Single-portion boxed lunches known as Bento have been part of Japanese cuisine for centuries, but now moms are taking the meals to the next level by fashioning rice, fish and other foods into animals, pop culture icons and even portraits.

Some Japanese mothers even take classes to learn how to prepare intricate bento designs for their kids.

"We have this idea of presentation -- how it looks and precisions -- and so I think that's part of this culture," Yayoi Uemura, a mother in a bento-making class, told the BBC.

But it's not all art for art's sake. According to some parents, the playful arrangements also encourage picky eaters to eat foods they'd otherwise turn away.

"If [my daughter's] boiled egg is shaped like a bunny, and it is holding a baby carrot, she'll eat it," Sheri Chen told The New York Times.

The use of bento boxes has spread beyond Japan and into restaurants and households abroad.
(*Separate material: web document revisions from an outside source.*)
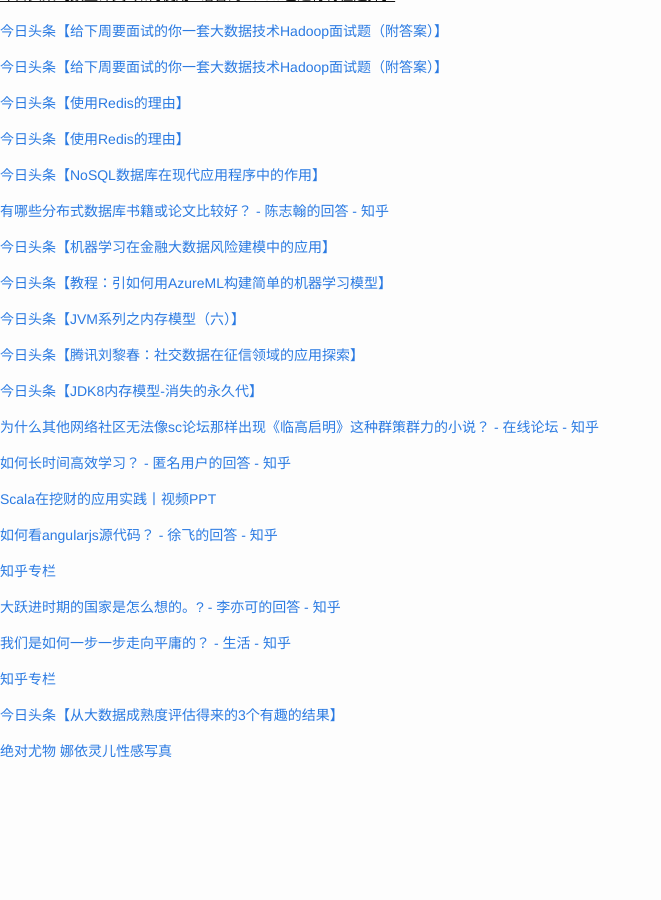
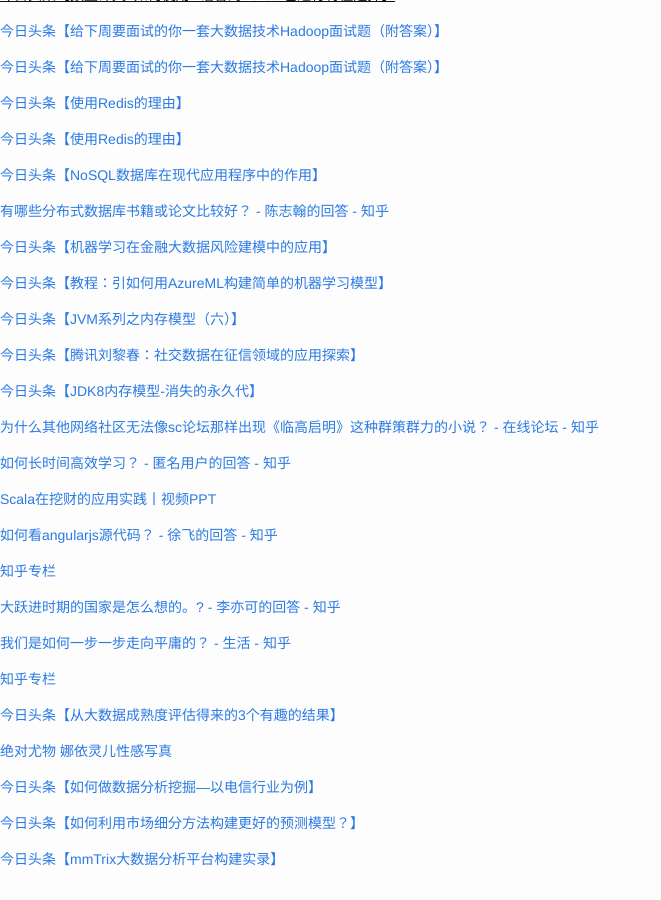
Before and after one commit to cnwarden/cnwarden.github.io, a Jekyll site: the page built from fav/index.md, in a window 1280 px wide and 900 px high, scrolled down 6966 px. Shown: the whole window, without its empty margins (0-661 px from the left). Built offline with Jekyll 4.4.1, drawn with Linux system fonts in a browser that asks for light colours; emoji names are drawn with the system emoji font; before the commit the page ends 7758 px from its top, so only the background shows below that.

Commit message:
auto commit

```diff
--- a/fav/index.md
+++ b/fav/index.md
@@ -428,3 +428,9 @@ title:  fav
 [今日头条【从大数据成熟度评估得来的3个有趣的结果】](http://toutiao.com/group/6267325376684343554/?iid=3946525414&app=news_article&tt_from=android_share&utm_source=email&utm_medium=toutiao_android&utm_campaign=client_share)
 
 [绝对尤物&nbsp;娜依灵儿性感写真](http://mp.weixin.qq.com/s?__biz=MzAxODIwNDkzMw==&mid=404359692&idx=1&sn=cf09244cf5e3c69500c2bc4e8dae1c85&scene=0#wechat_redirect)
+
+[今日头条【如何做数据分析挖掘—以电信行业为例】](http://toutiao.com/group/6267246860341117186/?iid=3946525414&app=news_article&tt_from=android_share&utm_source=email&utm_medium=toutiao_android&utm_campaign=client_share)
+
+[今日头条【如何利用市场细分方法构建更好的预测模型？】](http://toutiao.com/group/6267314625710637314/?iid=3946525414&app=news_article&tt_from=android_share&utm_source=email&utm_medium=toutiao_android&utm_campaign=client_share)
+
+[今日头条【mmTrix大数据分析平台构建实录】](http://toutiao.com/group/6266966848190726401/?iid=3946525414&app=news_article&tt_from=android_share&utm_source=email&utm_medium=toutiao_android&utm_campaign=client_share)
```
The divisions inside the box allow foods to be grouped together in a visually appealing manner, emphasizing portion control, and the creative designs just help the matter.

"Food presented attractively looks more appetizing, since we eat with our eyes as much as our taste buds and stomachs," Makiko Itoh, food blogger and Japan native, told The New York Times.

"Sneaky Chef" author and HuffPost blogger Missy Chase Lapine is also a big proponent of working healthy foods into kid-friendly meals through simple substitutions. She writes:

I'm known for hiding healthy foods in everyone's favorite meals -- and one of my key "methods of disguise" is simply adding puréed vegetables to traditional comfort foods. Research now validates this method as a way to cut calories and increase vegetable intake for kids and adults alike.

Watch the BBC's full report on bento box creations in the video above. Click here for pictures of other amazing bento designs.